Add alliteration and rhyming while listing benefits. Rhymes have a great effect on people when they read them. I haven’t met anyone who doesn’t like rhymes. You can find alliteration in many famous brands — Dunkin Donuts, Gold Gym, Coca-Cola etc. Here is a rhyming done well by Gillette. Can you figure out where they can improve in the image below? (Hint: it ties to point #8)
Make them take action. Don't just get them to read. Get them to take the next step. Use words that drive action. Remember what we said at the beginning of this post -great copywriting moves people, sometimes literally out of their homes. The call-to-action should include strong, specific action.
Tackle the anti-stories. Every customer has concerns before they buy a product. It could be price, safety, durability, warranty, privacy, etc. Address these concerns directly to build trust. This will reassure buyers that they’re making the right decision. iPhone users complain about breaking their screens. Apple presents its new screen as “tougher than any smartphone glass.” Airbnb does it via air cover.
The 9 tips shared above can help you become an effective PM who writes good copy. This would help with product experience and sales both. That said, I know a lot of people who have already read at least part of what I have written above and are still terrible at copywriting.
Why You Would Still Be Terrible at Copywriting
The advice I shared is available a few google searches away for everyone to read. But even then, PMs are still terrible at copywriting because of two reasons. First, they don’t feel it’s their job. Hopefully, I have changed that through this post.
The other reason is that they don’t take deliberate action in improving their skills. To start with, most people are bad at copywriting. And if you aren’t good at something, you would always avoid doing it. Further, knowing ‘how-to’ doesn’t help in good copywriting. What that means is that merely reading this post isn’t going to make you better. The only way to become better accepting you would be terrible at it when you are starting, and keep practicing. Write 100 terrible headlines, and 101st has a chance to be amazing.
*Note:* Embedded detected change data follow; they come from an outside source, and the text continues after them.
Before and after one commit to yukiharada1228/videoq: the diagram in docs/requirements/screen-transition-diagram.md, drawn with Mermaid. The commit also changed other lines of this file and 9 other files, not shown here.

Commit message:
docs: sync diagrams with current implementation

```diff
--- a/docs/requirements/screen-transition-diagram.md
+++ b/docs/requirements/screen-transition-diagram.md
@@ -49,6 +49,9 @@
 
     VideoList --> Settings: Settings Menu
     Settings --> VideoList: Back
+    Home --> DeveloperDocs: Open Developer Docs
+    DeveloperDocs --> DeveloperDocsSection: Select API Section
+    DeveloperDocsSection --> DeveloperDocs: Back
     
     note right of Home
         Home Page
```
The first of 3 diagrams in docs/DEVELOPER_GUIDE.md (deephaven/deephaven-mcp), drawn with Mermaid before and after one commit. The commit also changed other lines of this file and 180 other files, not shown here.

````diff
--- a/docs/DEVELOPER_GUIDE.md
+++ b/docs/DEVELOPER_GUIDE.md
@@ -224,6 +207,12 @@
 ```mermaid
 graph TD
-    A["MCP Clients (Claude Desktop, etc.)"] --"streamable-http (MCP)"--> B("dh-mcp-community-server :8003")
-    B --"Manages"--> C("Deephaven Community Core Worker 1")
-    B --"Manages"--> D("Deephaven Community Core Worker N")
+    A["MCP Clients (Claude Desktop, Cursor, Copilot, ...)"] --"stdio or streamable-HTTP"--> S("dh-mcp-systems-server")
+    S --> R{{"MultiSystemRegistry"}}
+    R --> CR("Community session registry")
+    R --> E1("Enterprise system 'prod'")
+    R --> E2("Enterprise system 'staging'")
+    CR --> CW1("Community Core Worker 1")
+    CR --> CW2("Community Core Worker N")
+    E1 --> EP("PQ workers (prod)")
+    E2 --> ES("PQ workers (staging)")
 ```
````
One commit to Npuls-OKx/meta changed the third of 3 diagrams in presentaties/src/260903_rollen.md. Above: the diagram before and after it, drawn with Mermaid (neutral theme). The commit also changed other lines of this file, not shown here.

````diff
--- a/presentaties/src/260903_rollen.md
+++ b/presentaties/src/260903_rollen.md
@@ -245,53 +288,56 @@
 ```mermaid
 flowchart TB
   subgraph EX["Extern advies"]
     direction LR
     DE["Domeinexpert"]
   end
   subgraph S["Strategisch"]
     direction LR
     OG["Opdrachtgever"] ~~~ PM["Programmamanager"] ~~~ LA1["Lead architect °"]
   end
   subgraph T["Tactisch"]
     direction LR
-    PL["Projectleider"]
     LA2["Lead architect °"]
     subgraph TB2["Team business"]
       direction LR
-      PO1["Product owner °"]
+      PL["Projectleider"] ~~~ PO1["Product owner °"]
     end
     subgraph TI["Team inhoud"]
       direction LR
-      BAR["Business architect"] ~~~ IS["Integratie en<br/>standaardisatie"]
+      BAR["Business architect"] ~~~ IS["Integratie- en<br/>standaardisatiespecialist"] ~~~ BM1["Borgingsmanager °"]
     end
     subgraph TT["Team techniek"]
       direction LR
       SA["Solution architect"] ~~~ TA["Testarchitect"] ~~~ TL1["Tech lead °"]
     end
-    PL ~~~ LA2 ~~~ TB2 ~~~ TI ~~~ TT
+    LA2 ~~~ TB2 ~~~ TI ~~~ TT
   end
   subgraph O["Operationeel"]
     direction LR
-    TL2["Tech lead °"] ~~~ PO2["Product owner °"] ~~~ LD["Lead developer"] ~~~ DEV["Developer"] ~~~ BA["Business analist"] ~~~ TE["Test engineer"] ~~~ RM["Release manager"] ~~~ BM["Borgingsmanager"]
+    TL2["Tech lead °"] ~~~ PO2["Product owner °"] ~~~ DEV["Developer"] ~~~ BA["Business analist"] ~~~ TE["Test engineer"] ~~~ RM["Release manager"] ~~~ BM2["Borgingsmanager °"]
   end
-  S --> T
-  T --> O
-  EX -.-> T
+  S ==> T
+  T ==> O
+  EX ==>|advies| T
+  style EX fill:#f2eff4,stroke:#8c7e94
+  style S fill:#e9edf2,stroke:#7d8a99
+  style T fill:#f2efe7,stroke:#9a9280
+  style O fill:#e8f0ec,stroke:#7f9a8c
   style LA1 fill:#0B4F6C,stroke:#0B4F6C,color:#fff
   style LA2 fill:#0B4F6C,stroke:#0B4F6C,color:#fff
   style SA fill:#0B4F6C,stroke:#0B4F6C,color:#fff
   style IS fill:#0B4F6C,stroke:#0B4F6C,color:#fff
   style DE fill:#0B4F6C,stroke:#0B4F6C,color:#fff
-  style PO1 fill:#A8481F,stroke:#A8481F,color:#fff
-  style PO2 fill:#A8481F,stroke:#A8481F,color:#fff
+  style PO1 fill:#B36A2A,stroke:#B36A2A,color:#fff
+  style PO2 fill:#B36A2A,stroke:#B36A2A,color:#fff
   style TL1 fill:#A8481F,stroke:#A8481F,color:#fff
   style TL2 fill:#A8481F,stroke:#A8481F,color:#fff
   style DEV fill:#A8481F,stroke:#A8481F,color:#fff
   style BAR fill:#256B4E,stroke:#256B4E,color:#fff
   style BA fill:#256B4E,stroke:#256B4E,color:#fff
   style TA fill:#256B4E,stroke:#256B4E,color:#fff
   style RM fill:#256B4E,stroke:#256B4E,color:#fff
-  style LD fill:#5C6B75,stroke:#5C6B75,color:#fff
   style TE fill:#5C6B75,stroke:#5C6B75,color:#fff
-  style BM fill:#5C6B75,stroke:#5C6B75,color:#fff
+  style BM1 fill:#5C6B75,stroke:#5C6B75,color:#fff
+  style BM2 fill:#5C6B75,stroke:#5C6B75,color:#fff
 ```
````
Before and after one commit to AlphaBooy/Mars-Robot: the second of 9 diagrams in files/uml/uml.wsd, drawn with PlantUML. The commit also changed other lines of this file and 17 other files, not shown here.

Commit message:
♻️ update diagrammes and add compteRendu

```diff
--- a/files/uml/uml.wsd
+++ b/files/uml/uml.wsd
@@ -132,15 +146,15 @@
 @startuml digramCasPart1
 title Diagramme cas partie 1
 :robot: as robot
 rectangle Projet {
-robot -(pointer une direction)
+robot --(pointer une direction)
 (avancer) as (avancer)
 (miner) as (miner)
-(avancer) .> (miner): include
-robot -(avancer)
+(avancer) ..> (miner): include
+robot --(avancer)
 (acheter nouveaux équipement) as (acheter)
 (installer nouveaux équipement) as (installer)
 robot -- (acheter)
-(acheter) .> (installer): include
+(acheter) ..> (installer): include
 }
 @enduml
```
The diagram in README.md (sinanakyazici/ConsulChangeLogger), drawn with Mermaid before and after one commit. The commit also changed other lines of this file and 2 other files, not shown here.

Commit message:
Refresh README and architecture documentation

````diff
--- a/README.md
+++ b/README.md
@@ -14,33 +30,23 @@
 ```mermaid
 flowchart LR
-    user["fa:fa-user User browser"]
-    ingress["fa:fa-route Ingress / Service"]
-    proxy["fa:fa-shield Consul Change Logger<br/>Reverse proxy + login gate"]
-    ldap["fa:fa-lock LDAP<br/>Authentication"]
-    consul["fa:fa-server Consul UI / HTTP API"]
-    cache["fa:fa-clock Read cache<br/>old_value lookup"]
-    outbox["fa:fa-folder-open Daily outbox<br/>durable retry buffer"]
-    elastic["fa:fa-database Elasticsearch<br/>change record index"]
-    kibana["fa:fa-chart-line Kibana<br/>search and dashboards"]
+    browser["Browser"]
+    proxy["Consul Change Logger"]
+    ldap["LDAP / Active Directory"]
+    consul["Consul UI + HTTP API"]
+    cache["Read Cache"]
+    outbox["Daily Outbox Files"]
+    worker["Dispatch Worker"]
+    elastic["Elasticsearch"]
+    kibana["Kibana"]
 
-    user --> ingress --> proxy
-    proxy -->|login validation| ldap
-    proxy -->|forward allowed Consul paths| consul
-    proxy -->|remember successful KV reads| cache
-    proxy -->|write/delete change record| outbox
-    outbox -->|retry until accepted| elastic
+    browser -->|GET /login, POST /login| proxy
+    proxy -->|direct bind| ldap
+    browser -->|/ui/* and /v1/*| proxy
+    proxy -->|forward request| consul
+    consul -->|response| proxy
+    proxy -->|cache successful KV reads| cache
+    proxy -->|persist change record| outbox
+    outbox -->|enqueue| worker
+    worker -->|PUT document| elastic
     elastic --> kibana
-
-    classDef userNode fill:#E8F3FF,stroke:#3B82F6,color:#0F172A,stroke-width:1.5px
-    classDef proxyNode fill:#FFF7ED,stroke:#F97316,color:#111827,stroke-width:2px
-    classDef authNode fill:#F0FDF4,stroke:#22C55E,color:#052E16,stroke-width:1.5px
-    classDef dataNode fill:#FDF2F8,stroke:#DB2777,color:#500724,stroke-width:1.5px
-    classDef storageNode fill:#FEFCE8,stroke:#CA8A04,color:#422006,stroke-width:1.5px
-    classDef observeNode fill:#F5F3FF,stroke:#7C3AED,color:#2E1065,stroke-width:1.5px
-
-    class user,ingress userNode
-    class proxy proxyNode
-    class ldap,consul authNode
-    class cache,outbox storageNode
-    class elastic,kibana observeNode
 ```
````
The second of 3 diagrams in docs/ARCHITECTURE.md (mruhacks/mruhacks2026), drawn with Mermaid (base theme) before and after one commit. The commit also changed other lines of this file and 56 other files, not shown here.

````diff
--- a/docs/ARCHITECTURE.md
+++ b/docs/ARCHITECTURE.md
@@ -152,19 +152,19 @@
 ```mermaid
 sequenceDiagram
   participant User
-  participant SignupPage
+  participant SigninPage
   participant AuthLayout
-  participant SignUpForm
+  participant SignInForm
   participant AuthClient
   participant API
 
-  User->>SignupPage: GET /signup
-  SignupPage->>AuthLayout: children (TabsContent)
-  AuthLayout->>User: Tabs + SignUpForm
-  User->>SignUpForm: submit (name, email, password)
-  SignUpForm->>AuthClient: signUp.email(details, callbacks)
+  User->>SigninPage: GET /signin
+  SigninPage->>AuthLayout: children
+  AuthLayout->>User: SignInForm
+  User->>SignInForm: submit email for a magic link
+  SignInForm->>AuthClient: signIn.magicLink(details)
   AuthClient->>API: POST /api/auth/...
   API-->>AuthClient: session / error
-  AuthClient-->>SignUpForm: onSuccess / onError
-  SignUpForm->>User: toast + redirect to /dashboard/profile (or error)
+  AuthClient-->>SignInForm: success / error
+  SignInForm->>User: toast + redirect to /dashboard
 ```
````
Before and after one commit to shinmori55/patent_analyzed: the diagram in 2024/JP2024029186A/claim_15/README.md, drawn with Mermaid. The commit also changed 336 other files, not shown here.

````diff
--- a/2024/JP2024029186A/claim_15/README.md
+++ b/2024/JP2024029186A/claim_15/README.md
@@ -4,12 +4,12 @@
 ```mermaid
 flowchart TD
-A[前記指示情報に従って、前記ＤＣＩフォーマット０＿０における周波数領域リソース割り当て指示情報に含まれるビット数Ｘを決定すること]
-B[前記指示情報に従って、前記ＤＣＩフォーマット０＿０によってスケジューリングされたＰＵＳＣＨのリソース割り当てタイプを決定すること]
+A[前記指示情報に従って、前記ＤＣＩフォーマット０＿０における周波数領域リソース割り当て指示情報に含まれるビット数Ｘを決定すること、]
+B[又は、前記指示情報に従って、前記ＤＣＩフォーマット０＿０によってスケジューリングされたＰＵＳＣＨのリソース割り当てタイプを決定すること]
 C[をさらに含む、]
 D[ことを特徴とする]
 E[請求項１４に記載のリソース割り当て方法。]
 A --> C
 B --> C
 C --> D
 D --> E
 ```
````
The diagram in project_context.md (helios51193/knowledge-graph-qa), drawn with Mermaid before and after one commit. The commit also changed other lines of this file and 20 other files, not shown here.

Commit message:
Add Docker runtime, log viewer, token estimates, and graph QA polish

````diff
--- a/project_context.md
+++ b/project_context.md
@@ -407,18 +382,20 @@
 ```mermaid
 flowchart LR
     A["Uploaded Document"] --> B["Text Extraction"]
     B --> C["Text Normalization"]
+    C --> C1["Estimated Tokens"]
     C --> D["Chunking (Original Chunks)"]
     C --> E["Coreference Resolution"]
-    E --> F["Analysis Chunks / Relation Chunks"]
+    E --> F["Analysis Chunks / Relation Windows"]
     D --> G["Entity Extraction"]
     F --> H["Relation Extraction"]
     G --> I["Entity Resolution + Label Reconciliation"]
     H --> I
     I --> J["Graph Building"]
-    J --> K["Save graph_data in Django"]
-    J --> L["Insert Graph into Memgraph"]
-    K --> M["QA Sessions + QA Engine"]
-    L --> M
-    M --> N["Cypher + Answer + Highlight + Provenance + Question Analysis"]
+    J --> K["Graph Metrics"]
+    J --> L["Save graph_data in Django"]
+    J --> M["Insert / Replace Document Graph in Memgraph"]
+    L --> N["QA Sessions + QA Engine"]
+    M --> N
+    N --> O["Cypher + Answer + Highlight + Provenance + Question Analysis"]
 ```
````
With this, I would close this post. In the next one, I would be writing about advanced tips for copywriting. See you then,